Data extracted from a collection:
*** Block opens ***

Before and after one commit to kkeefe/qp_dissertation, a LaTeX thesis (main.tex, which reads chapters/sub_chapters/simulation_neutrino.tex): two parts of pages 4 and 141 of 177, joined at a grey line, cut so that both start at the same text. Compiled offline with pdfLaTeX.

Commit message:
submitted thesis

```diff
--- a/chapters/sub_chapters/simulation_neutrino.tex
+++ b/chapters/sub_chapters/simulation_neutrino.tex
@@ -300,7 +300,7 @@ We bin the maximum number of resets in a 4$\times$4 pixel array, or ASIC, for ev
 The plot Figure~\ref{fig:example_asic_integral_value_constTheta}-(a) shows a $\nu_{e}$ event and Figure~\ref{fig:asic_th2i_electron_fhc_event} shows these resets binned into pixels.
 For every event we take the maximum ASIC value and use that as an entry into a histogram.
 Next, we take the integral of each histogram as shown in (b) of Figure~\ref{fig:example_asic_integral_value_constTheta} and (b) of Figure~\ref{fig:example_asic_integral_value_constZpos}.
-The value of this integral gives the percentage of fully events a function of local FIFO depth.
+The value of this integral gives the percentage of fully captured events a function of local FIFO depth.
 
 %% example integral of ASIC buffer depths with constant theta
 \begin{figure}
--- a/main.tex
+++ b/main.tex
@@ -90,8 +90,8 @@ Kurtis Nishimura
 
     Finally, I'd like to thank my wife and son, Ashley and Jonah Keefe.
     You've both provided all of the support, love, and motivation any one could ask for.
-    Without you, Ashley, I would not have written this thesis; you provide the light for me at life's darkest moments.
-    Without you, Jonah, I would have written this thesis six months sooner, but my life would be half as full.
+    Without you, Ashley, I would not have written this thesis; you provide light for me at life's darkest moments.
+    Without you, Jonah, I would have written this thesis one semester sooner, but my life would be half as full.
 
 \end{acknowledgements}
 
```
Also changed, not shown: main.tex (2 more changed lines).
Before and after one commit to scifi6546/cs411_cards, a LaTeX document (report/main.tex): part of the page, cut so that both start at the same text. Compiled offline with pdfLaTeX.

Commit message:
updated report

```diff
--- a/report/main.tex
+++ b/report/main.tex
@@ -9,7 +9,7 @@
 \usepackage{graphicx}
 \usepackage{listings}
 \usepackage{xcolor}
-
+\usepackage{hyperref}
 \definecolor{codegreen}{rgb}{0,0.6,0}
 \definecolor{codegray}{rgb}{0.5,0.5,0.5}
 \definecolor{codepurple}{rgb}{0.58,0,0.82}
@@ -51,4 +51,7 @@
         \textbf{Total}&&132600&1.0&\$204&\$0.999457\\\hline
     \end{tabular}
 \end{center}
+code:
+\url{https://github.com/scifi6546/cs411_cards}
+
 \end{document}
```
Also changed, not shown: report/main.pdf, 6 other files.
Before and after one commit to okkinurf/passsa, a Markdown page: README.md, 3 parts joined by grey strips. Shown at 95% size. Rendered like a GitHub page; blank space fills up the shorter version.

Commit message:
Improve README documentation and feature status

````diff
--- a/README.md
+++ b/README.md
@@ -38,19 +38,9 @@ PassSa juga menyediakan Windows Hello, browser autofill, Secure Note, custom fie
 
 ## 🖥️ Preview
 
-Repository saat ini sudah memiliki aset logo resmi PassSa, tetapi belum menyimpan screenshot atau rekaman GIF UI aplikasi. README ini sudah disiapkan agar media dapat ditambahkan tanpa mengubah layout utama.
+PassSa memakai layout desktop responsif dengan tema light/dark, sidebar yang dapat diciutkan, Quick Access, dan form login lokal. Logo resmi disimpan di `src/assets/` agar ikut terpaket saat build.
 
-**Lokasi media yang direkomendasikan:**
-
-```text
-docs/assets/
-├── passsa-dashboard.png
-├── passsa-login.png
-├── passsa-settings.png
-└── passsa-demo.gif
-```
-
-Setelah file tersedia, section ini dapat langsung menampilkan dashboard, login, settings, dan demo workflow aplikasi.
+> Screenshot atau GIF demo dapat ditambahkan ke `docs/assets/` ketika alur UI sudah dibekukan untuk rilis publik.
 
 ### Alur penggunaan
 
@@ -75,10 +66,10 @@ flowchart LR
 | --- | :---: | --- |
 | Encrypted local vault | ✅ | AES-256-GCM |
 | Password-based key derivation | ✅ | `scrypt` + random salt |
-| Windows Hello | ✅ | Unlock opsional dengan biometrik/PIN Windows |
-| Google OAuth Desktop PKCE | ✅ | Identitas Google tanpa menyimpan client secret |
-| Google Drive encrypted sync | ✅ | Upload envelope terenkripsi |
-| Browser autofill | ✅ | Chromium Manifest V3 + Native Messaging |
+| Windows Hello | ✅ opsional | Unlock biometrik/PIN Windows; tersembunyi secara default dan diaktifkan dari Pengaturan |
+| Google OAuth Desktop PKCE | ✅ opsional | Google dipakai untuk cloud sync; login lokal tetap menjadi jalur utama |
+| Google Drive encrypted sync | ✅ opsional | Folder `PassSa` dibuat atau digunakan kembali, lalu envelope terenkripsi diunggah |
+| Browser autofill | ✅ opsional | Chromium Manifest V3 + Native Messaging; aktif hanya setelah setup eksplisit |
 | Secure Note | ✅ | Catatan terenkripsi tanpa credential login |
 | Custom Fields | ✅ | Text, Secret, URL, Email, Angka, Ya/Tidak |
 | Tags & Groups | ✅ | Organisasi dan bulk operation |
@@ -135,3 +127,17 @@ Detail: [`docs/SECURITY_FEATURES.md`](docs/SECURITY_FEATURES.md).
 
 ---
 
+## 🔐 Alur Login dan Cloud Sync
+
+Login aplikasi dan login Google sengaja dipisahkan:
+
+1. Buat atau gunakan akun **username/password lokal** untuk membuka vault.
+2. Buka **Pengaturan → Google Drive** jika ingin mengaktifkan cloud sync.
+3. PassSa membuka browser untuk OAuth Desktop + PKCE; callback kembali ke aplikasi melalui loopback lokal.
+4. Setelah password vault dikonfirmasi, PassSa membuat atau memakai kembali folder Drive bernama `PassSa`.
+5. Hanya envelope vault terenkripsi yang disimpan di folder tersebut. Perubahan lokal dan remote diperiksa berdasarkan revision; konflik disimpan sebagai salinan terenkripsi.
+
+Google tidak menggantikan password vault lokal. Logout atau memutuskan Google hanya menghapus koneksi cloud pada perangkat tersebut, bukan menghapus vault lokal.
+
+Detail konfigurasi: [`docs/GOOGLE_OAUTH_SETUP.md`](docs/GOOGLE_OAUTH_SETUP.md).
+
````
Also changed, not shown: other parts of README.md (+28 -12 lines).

*** Block closes ***

YOUR TASK: Your reply must be one number: the count of lines in the records above that contain the string "autofill".

WRITTEN RESPONSE: 3